Have you considered whether you are being a great partner — especially in the partnerships you’ve inherited? What could you do to make those kinds of relationships really great? I have four steps that I’ve found useful to making a thriving and satisfying relationship work over time.
First, partnership begins with you being 100 percent responsible for the success of your relationship. Most people follow what I call the 50/50 rule — as in, “if you do you part, I’ll do mine.” I find time and time again that this reasoning just doesn’t work. That’s because ultimately no one is accountable for the relationship, and therefore there’s always a back door to sneak out.
You’ll get more mileage out of your collaboration if you not only hold yourself accountable for your actions, but hold the other person accountable as well. Now that you’re giving 100 percent to this association, consider clarifying for yourself who you will be in that partnership. For instance, will you be a generous and compassionate partner — or will you be authentic, inspiring and empowering? When you know what role you’ll play, it’s clear what the other person can expect from you. This requires discipline and integrity on your part to truly be the person you say you’re going to be in both words and actions.

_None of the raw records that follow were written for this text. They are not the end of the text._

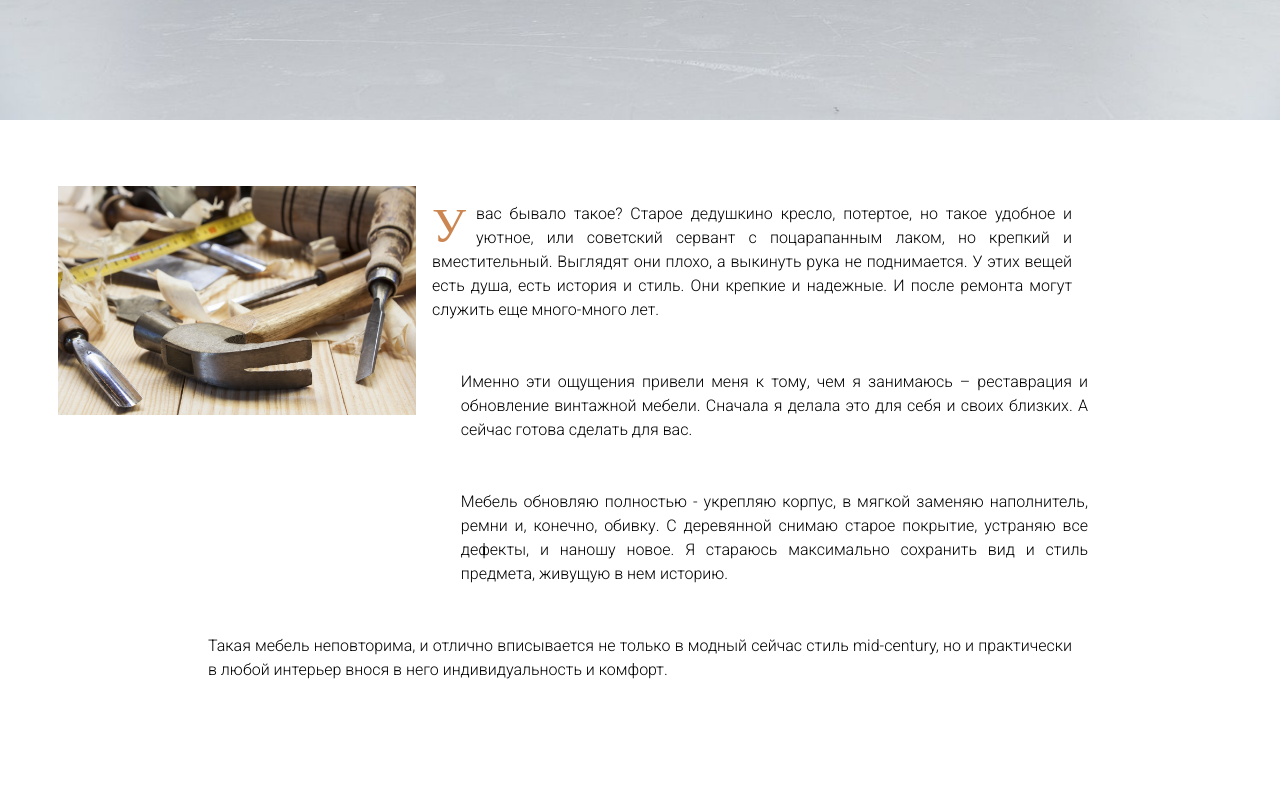
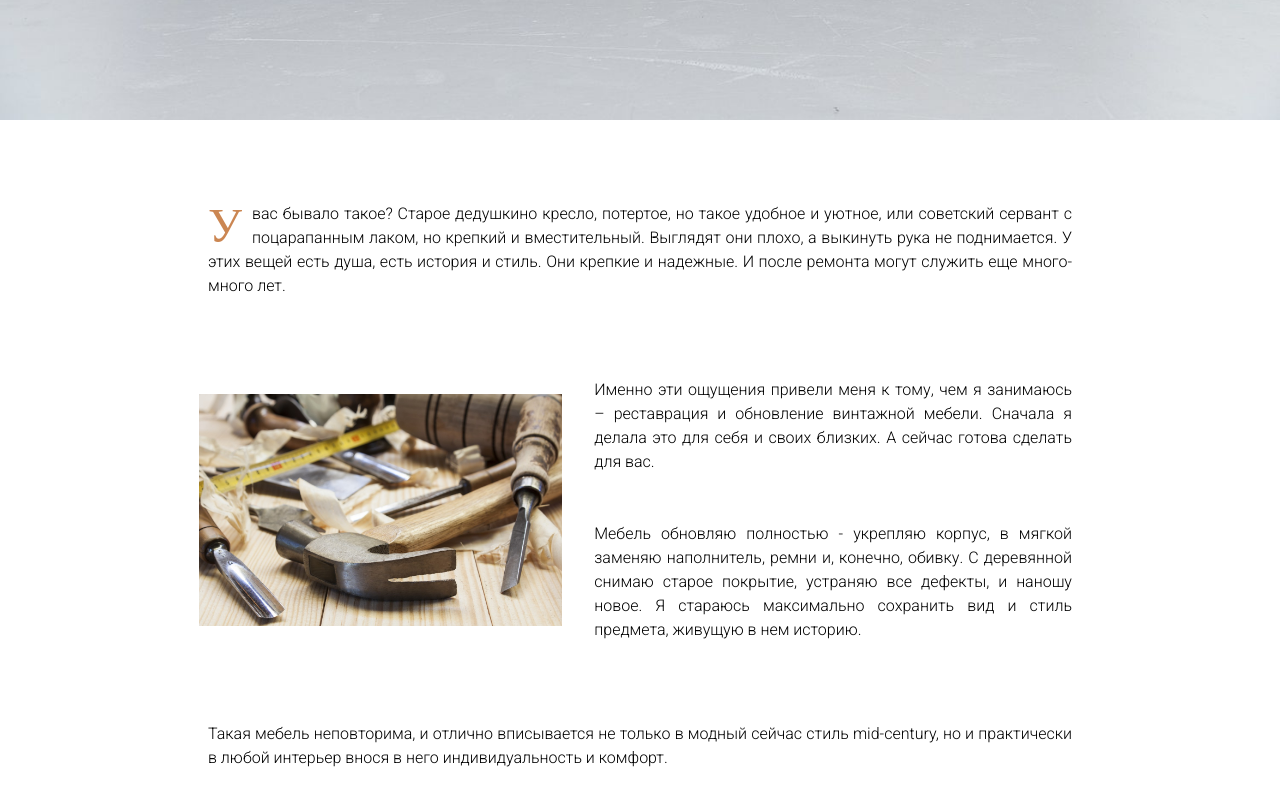
Before and after one commit to WapBly/Landos, a plain HTML site: page index.html in a window 1280 px wide. Shown: the part 680-1486 px from the top of the page. Before the commit the page ends 1444 px from the top, so only its background shows below. Drawn offline with Linux system fonts and the light colour scheme.

Commit message:
fix img position

```diff
--- a/index.html
+++ b/index.html
@@ -3,8 +3,7 @@
     <meta charset="UTF-8">
     <link rel="stylesheet" type="text/css" href="source/styles/index.css">
     <link rel="preconnect" href="https://fonts.gstatic.com">
-    <link href="https://fonts.googleapis.com/css2?family=Roboto:ital,wght@0,100;0,300;0,400;0,500;0,700;1,100;1,300;1,400;1,500;1,700&display=swap" rel="stylesheet">
-    <link href="https://fonts.googleapis.com/css2?family=Playfair+Display:wght@400;500&display=swap" rel="stylesheet">
+    <link href="https://fonts.googleapis.com/css2?family=Roboto:ital,wght@0,100;0,300;0,400;0,500;0,700;1,100;1,300;1,400;1,500;1,700&display=swap" href="https://fonts.googleapis.com/css2?family=Playfair+Display:wght@400;500&display=swap" rel="stylesheet">
     <title>
       Реставрация мебели
     </title>
@@ -41,7 +40,7 @@
         </div>
       </div>
     </div>
-    <div class="container"><img src="source/images/text_basic.jpg" class="leftimg">
+    <div class="container">
       <p class="text_basic text_big-first-latter">
         У вас бывало такое?
         Старое дедушкино кресло, потертое, но такое удобное и уютное,
@@ -49,6 +48,7 @@
         Выглядят они плохо, а выкинуть рука не поднимается. У этих вещей есть
         душа, есть история и стиль. Они крепкие и надежные. И после ремонта могут служить еще много-много лет.
       </p>
+      <div class="text_basic text-right"><img src="source/images/text_basic.jpg" class="leftimg">
       <blockquote class="text_basic text_to-the-right__first">
         Именно эти ощущения привели меня к тому,
         чем я занимаюсь – реставрация и обновление
@@ -61,6 +61,7 @@
         старое покрытие, устраняю все дефекты, и наношу новое.  Я стараюсь
         максимально сохранить вид и стиль предмета, живущую в нем историю.
       </blockquote>
+    </div>
       <p class="text_basic test_last">
         Такая мебель неповторима, и отлично вписывается не только в
         модный сейчас стиль mid-century, но и практически в любой
--- a/source/styles/index.css
+++ b/source/styles/index.css
@@ -24,7 +24,6 @@ body{
 .header-nav a{
   padding: 2rem 4rem;
 }
-
 .header-banner{
   height: 800px;
   width: 100%;
@@ -86,18 +85,6 @@ body{
   height: 200%;
   left: -50%;
 }
-/* .text_blur::before{
-  content: "";
-  position: absolute;
-  top: -50%;
-  bottom: -50%;
-  width: 200%;
-  height: 200%;
-  left: -50%;
-  background: url('../images/header.jpg') center no-repeat;
-  filter: blur(1px);
-  z-index: -1;
-} */
 .utils_margin-right-15 {
   margin-right: 15px;
   margin-left: -18px;
@@ -129,6 +116,7 @@ color: #cb8652;
   margin-block-end: 1em;
   margin-inline-start: 40px;
   margin-inline-end: 40px;
+  margin-right: -15%;
 }
 .text_to-the-right__first{
   width: 70%;
@@ -140,8 +128,7 @@ color: #cb8652;
 }
 .leftimg{
   float: left;
-  margin: 1rem 1rem 1rem;
-  width: 40%;
-  margin-left: -15%;
-  justify-content: center;
+  margin: 3rem 2rem 1rem;
+  width: 42%;
+  margin-left: -1%;
 }
```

To have a successful alliance, I find that it’s beneficial to create with your associate what you both are committed to in your partnership. In other words, what can you count on from each other? Is it saying exactly what you feel without fear of reprisal or offending the other person? Or is it empowering each other in fulfilling each person’s role? Whatever you decide, talk about it and decide together.
Finally, create ground rules for working together with your partner. Perhaps that means both of you agree to be on time for meetings and complete work when it’s due; if you can’t honor the agreement you let the other person know. You may have a ground rule of treating each other with mutual respect and trust, or restore the relationship as soon as possible if there’s an argument or other breakdown. Some people may say they don’t have time to create this kind of partnership. I counter that you’ll have a much higher success rate when you establish relationships that have this level of clarity.
In the long run, you’ll both be more productive. Drama in relationships is a big factor for low morale and lack of productivity; and it leads to stress. The key to successful, lasting, thriving relationships is that they are based on a foundation of integrity. You must be trustworthy to have any partnership. Although you cannot control other people’s actions, it’s key that you are someone who can be counted on to consistently keep your agreements with people over time. This isn’t always easy, but I challenge you to put this advice into practice, and watch your partnerships flourish.